As a result, the only sidequests I completed were accidental. I would wander around from town to town, following the mainline quests as per normal and every so often check in with sidequest points. Any time I completed a quest, though, the reward wasn’t even worth the minimal amount of effort I spent on it.
Eventually, I ignored the rest of them and focused mostly on the many different mainline quests, and even then, I was 20 hours deep before getting to any traveler’s second chapter. Octopath Traveler is huge, and that’s great. Expect a full playthrough to take 100 hours or more.
Much has been made about the aesthetics of Octopath Traveler, and for good reason. It’s a beautiful game that expertly combines 16-bit spritework and full polygonal 3D environments. It might not be everyone’s cup of tea, but it certainly will make anyone who lived through the SNES era happy.
The music is universally amazing. It too harkens back to classic JRPGs, and while it opts for a full orchestra rather than 16 bit synth music, there are still the trappings of the 16 bit era here. You’ll hear lots of violins, flutes, and pianos for town medleys, and bombastic full orchestra pieces for battle themes. Unfortunately, there could have been just a little bit more variety in the battle music considering how high the encounter rate is, but that’s a small complaint about an otherwise fantastic score.
Let’s address the complaint that this game is “too grindy.”
Yes, the game gives you a recommended level for each area you might travel, and if you enter a high level area with low level characters, you’ll likely die. However, the open nature of Octopath Traveler’s world also allows you to exploit that.
If you decide to only grind on safe enemies until you reach the recommended levels for each area, the game will be a bit of a slog.
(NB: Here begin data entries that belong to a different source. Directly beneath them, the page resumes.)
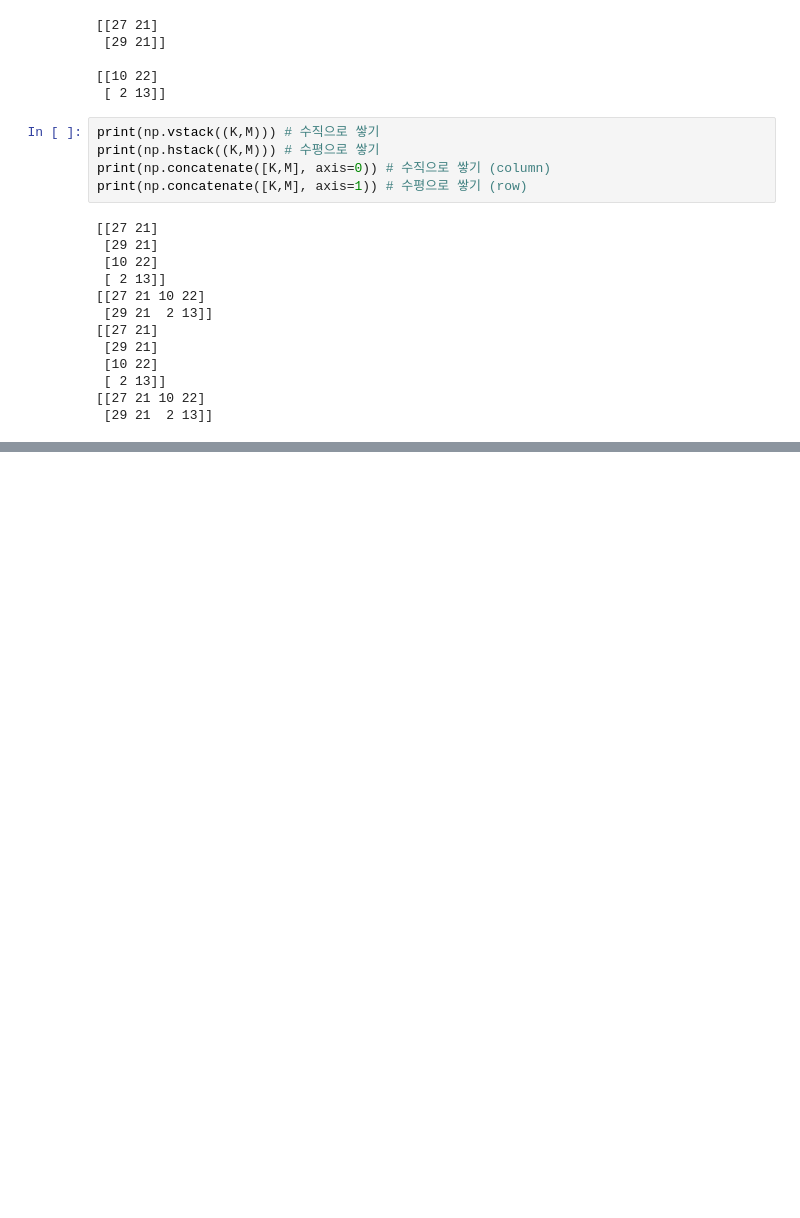
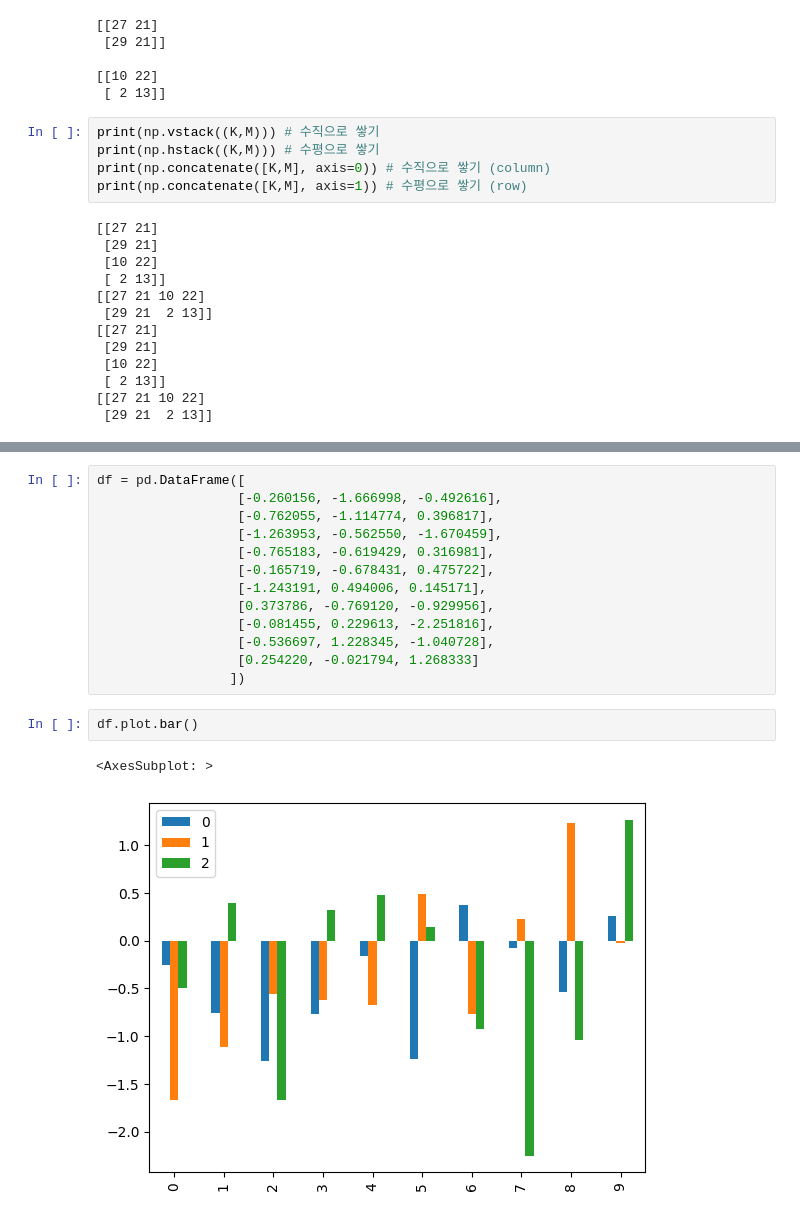
Before and after one commit to NYC0326/HYUDS22, a Jupyter notebook: Midterm Summary.ipynb, the cells around one changed output, grey strips where cells are left out. Saved outputs shown, nothing was run; the diff lists cells and outputs as text; blank space fills up the shorter version.

```diff
--- a/Midterm Summary.ipynb
+++ b/Midterm Summary.ipynb
@@ -1000,0 +1268,18 @@ print(np.concatenate([K,M], axis=1)) # 수평으로 쌓기 (row)
+# %%
+df = pd.DataFrame([
+                  [-0.260156, -1.666998, -0.492616],
+                  [-0.762055, -1.114774, 0.396817],
+                  [-1.263953, -0.562550, -1.670459],
+                  [-0.765183, -0.619429, 0.316981],
+                  [-0.165719, -0.678431, 0.475722],
+                  [-1.243191, 0.494006, 0.145171],
+                  [0.373786, -0.769120, -0.929956],
+                  [-0.081455, 0.229613, -2.251816],
+                  [-0.536697, 1.228345, -1.040728],
+                  [0.254220, -0.021794, 1.268333]
+                 ])
+# %%
+df.plot.bar()
+# %% [output]
+<AxesSubplot: >
+[figure, added]
```
Also changed, not shown: parts of 29 cells of this notebook.
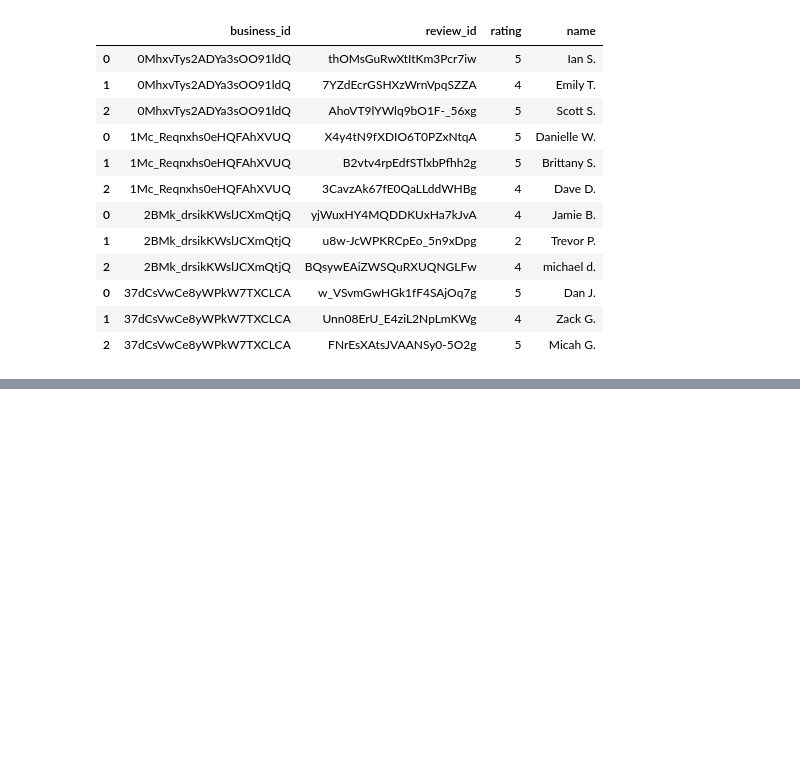
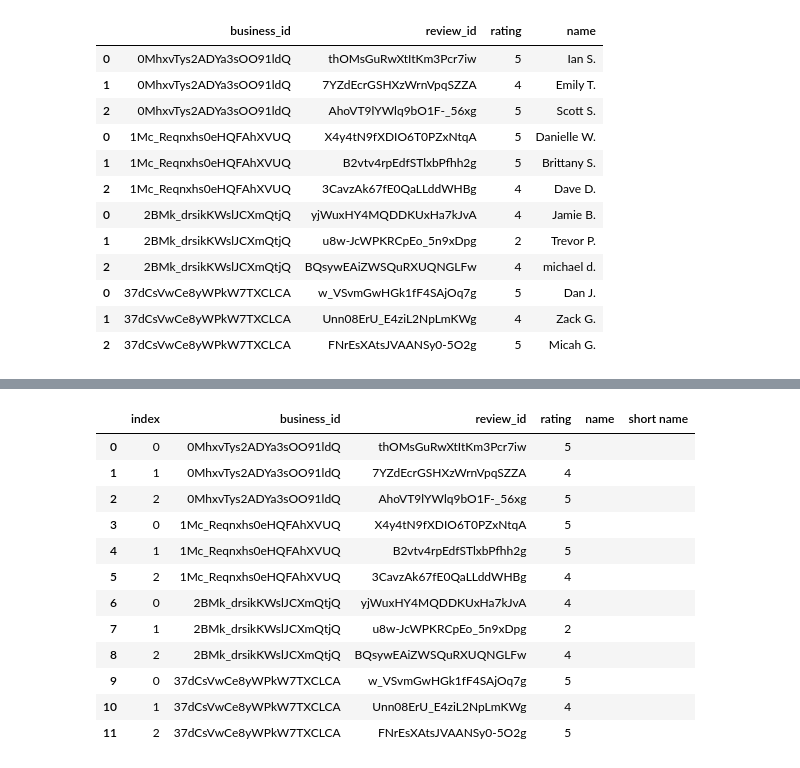
Before and after one commit to DutchDS/Project-1, a Jupyter notebook: Question_2_and_3.ipynb, the cells around one changed output, grey strips where cells are left out. Drawn from its saved outputs; the diff is of its cells as text; code cells hidden in the pictures; blank space fills up the shorter version.

```diff
--- a/Question_2_and_3.ipynb
+++ b/Question_2_and_3.ipynb
@@ -285,0 +326,16 @@ df_rev_total
+# %%
+df_rev_total
+# %% [output]
+|  | index | business_id | review_id | rating | name | short name |
+| 0 | 0 | 0MhxvTys2ADYa3sOO91ldQ | thOMsGuRwXtItKm3Pcr7iw | 5 |  |  |
+| 1 | 1 | 0MhxvTys2ADYa3sOO91ldQ | 7YZdEcrGSHXzWrnVpqSZZA | 4 |  |  |
+| 2 | 2 | 0MhxvTys2ADYa3sOO91ldQ | AhoVT9lYWlq9bO1F-_56xg | 5 |  |  |
+| 3 | 0 | 1Mc_Reqnxhs0eHQFAhXVUQ | X4y4tN9fXDIO6T0PZxNtqA | 5 |  |  |
+| 4 | 1 | 1Mc_Reqnxhs0eHQFAhXVUQ | B2vtv4rpEdfSTlxbPfhh2g | 5 |  |  |
+| 5 | 2 | 1Mc_Reqnxhs0eHQFAhXVUQ | 3CavzAk67fE0QaLLddWHBg | 4 |  |  |
+| 6 | 0 | 2BMk_drsikKWslJCXmQtjQ | yjWuxHY4MQDDKUxHa7kJvA | 4 |  |  |
+| 7 | 1 | 2BMk_drsikKWslJCXmQtjQ | u8w-JcWPKRCpEo_5n9xDpg | 2 |  |  |
+| 8 | 2 | 2BMk_drsikKWslJCXmQtjQ | BQsywEAiZWSQuRXUQNGLFw | 4 |  |  |
+| 9 | 0 | 37dCsVwCe8yWPkW7TXCLCA | w_VSvmGwHGk1fF4SAjOq7g | 5 |  |  |
+| 10 | 1 | 37dCsVwCe8yWPkW7TXCLCA | Unn08ErU_E4ziL2NpLmKWg | 4 |  |  |
+| 11 | 2 | 37dCsVwCe8yWPkW7TXCLCA | FNrEsXAtsJVAANSy0-5O2g | 5 |  |  |
```
Also changed, not shown: parts of 5 cells of this notebook, 1 other file.
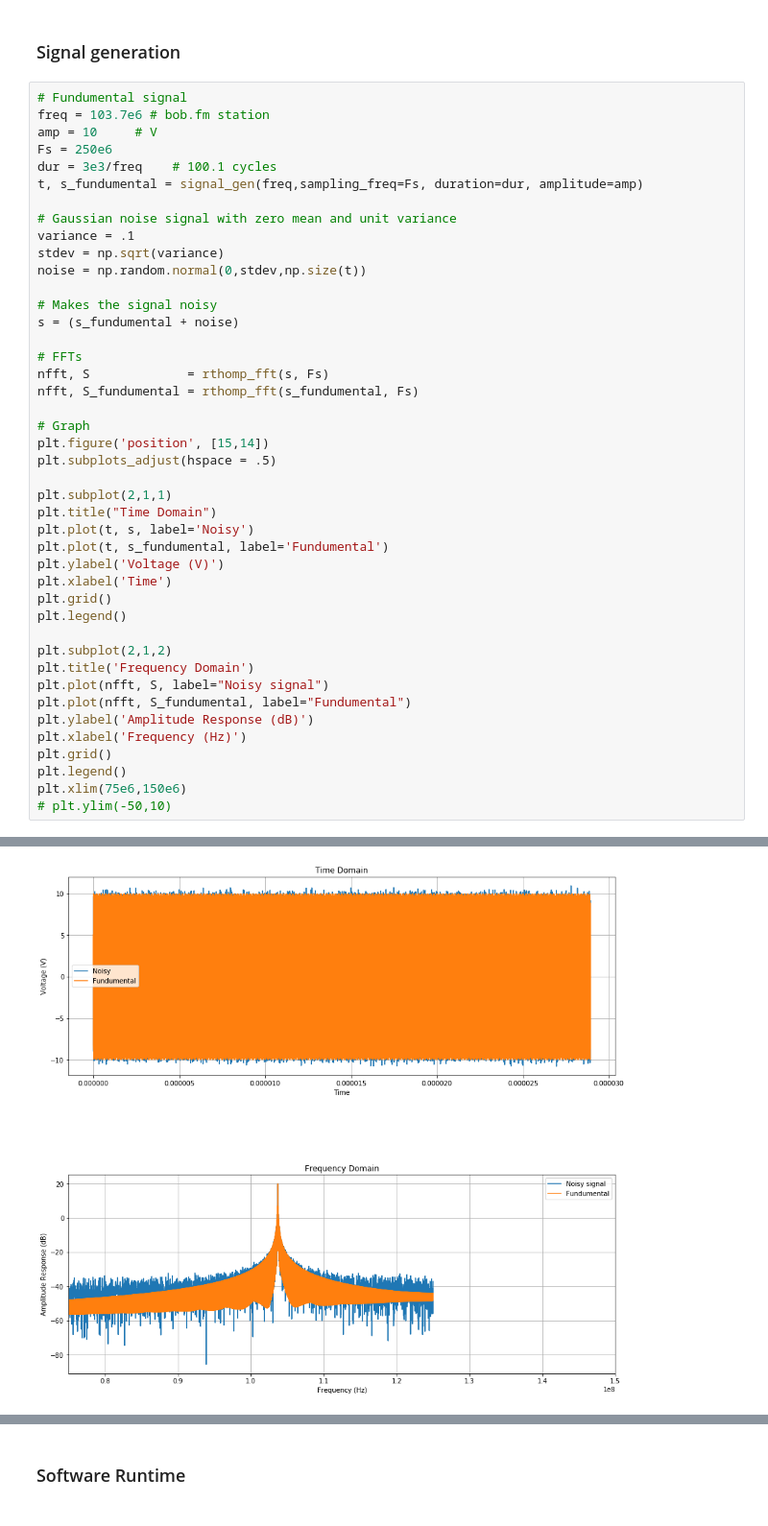
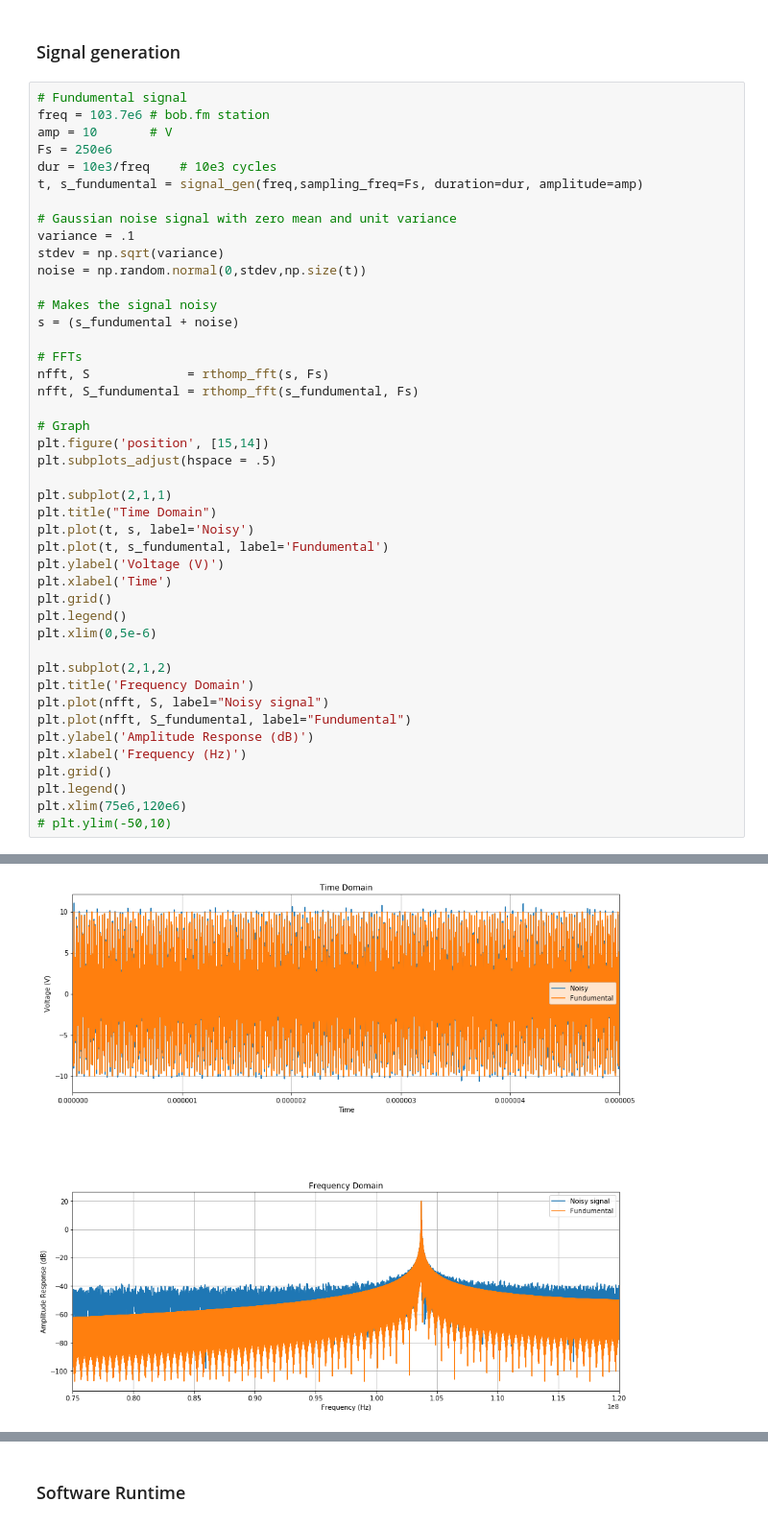
Before and after one commit to rthomp10/bob_fm_fir, a Jupyter notebook: bob_fm_fir_filter.ipynb, the cells around one changed output, grey strips where cells are left out. Shown at 96% size. Drawn from its saved outputs; the diff is of its cells as text.

Commit message:
Bob.FM center freqeuncy corrected, sample size increased, and better visual representation

```diff
--- a/bob_fm_fir_filter.ipynb
+++ b/bob_fm_fir_filter.ipynb
@@ -40,9 +40,9 @@ def rthomp_fft(signal, sampling_freq):
 # %%
 # Fundumental signal
 freq = 103.7e6 # bob.fm station
-amp = 10     # V
+amp = 10       # V
 Fs = 250e6
-dur = 3e3/freq    # 100.1 cycles
+dur = 10e3/freq    # 10e3 cycles
 t, s_fundumental = signal_gen(freq,sampling_freq=Fs, duration=dur, amplitude=amp)
 
 # Gaussian noise signal with zero mean and unit variance
@@ -69,6 +69,7 @@ plt.ylabel('Voltage (V)')
 plt.xlabel('Time')
 plt.grid()
 plt.legend()
+plt.xlim(0,5e-6)
 
 plt.subplot(2,1,2)
 plt.title('Frequency Domain')
@@ -78,6 +79,6 @@ plt.ylabel('Amplitude Response (dB)')
 plt.xlabel('Frequency (Hz)')
 plt.grid()
 plt.legend()
-plt.xlim(75e6,150e6)
+plt.xlim(75e6,120e6)
 # plt.ylim(-50,10)
 # %% [output]
@@ -85,3 +86,3 @@ plt.xlim(75e6,150e6)
-[figure, old version]
+[figure, new version]
 # %% [markdown]
 ### Filter Design
```
Also changed, not shown: parts of 6 cells of this notebook.
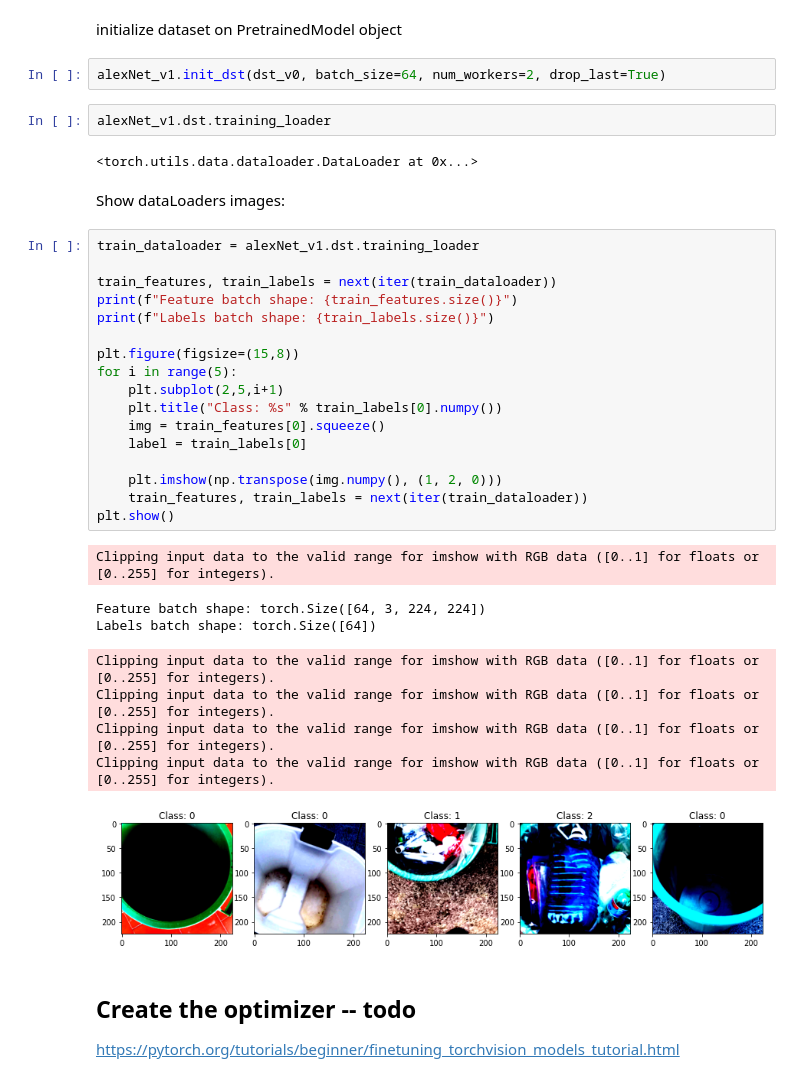
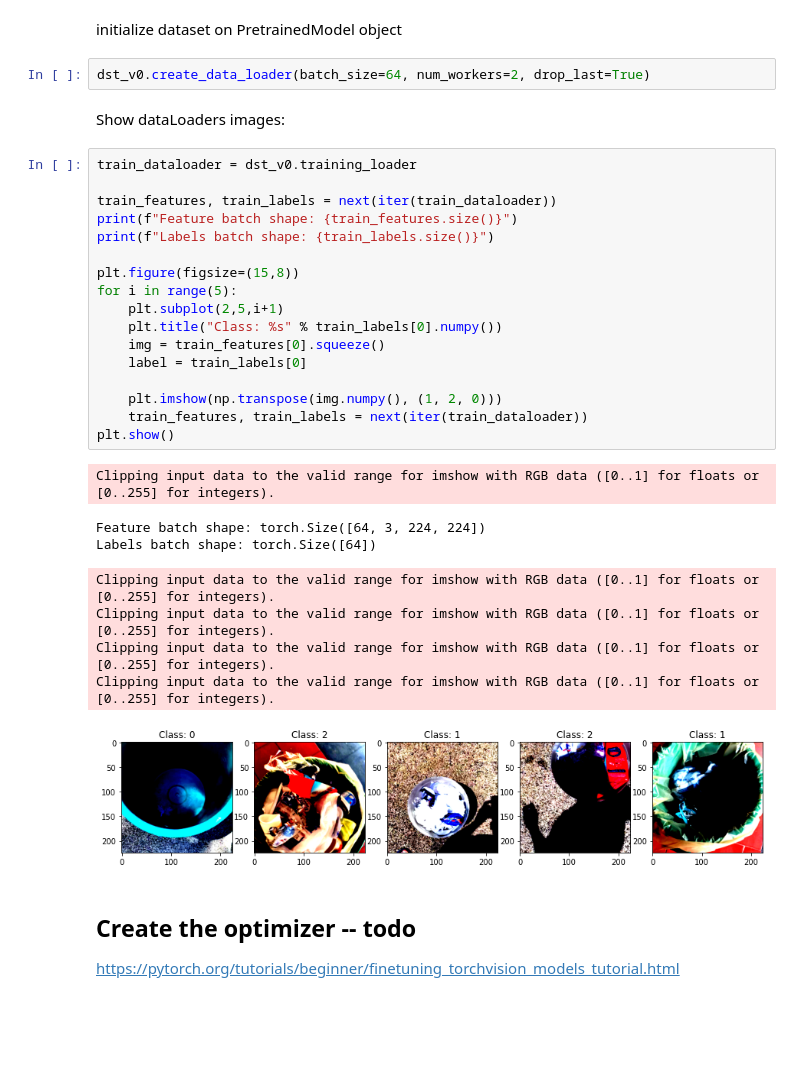
Before and after one commit to khalld/trashbin-classifier, a Jupyter notebook: 04-test-pretrainedmodelclass.ipynb, the cells around one changed output. Drawn from its saved outputs; the diff is of its cells as text; blank space fills up the shorter version.

Commit message:
deprecato init_dst in PretrainedModel perché concettualmente sbagliato, inizio implementazione nuova procedura di training senza write dei pesi su tensorboard e modello

```diff
--- a/04-test-pretrainedmodelclass.ipynb
+++ b/04-test-pretrainedmodelclass.ipynb
@@ -54,39 +57,35 @@ dst_v0 = import_dataset('dataset',
 # %% [markdown]
 initialize dataset on PretrainedModel object
 # %%
-alexNet_v1.init_dst(dst_v0, batch_size=64, num_workers=2, drop_last=True)
+dst_v0.create_data_loader(batch_size=64, num_workers=2, drop_last=True)
-# %%
-alexNet_v1.dst.training_loader
-# %% [output]
-<torch.utils.data.dataloader.DataLoader at 0x...>
 # %% [markdown]
 Show dataLoaders images:
 # %%
-train_dataloader = alexNet_v1.dst.training_loader
+train_dataloader = dst_v0.training_loader
 
 train_features, train_labels = next(iter(train_dataloader))
 print(f"Feature batch shape: {train_features.size()}")
 print(f"Labels batch shape: {train_labels.size()}")
 
 plt.figure(figsize=(15,8))
 for i in range(5):
     plt.subplot(2,5,i+1)
     plt.title("Class: %s" % train_labels[0].numpy())
     img = train_features[0].squeeze()
     label = train_labels[0]
 
     plt.imshow(np.transpose(img.numpy(), (1, 2, 0)))
     train_features, train_labels = next(iter(train_dataloader))
 plt.show()
 # %% [output]
 Clipping input data to the valid range for imshow with RGB data ([0..1] for floats or [0..255] for integers).
 Feature batch shape: torch.Size([64, 3, 224, 224])
 Labels batch shape: torch.Size([64])
 Clipping input data to the valid range for imshow with RGB data ([0..1] for floats or [0..255] for integers).
 Clipping input data to the valid range for imshow with RGB data ([0..1] for floats or [0..255] for integers).
 Clipping input data to the valid range for imshow with RGB data ([0..1] for floats or [0..255] for integers).
 Clipping input data to the valid range for imshow with RGB data ([0..1] for floats or [0..255] for integers).
-[figure, old version]
+[figure, new version]
 # %% [markdown]
 ## Create the optimizer -- todo
 https://pytorch.org/tutorials/beginner/finetuning_torchvision_models_tutorial.html
```
Also changed, not shown: parts of 6 cells of this notebook, 2 other files.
Conversely, you can enter a high level area, treat a random encounter as a boss, get a huge boost of experience for winning the battle, and then fast travel to the nearest town for a rest at the inn. Following this method meant I was only a few battles away from any recommended level cap.
And I wasn’t even playing intelligently. Most of what I did was spam my hardest hitting moves hoping to win. When you factor in buffs and debuffs and the multidimensional job system into the mix, it should be easy to venture in to high level areas, even if you aren’t at the recommended level to do so.
Scratching the RPG itch
A lot of people expected Octopath Traveler to be a lot of things, which meant a lot of people were disappointed.
Octopath Traveler is not the next Final Fantasy. It’s barely a fantasy at all. Most of the stories are a bit more grounded and low-fantasy than the swords and sorcery high-fantasy of Square fame.
Octopath Traveler is not just a retread of the classic JRPG formula. A lot of its design decisions are taken straight from modern games, and its commitment to a more open world design does result in a less cohesive narrative.
Octopath Traveler is not a game that will end with you saving the world. It doesn’t even really end. The “end” is when you finish the story for the main character you chose at the beginning of the game. However, after the credits roll, there are still more stories to experience.
And that’s what Octopath Traveler is. Its eight stories, eight RPGs in one. It’s eight tales of eight travelers with eight different mechanical styles. It’s eight different skill trees, eight different stat layouts, eight different ways to play the game, all wrapped up into one awesome package.
There aren’t many games that can keep me playing for 50 hours straight, tell me I’m barely halfway through the game, and still leave me begging for more. Octopath Traveler is one of those games. While you might groan at the voice acting, moan at the grind, or squint your eyes in confusion at any piece of dialogue in H’Annit’s story, you’ll still end up walking away from this long, deep, and enthralling experience feeling with the feeling of having experienced a great JRPG.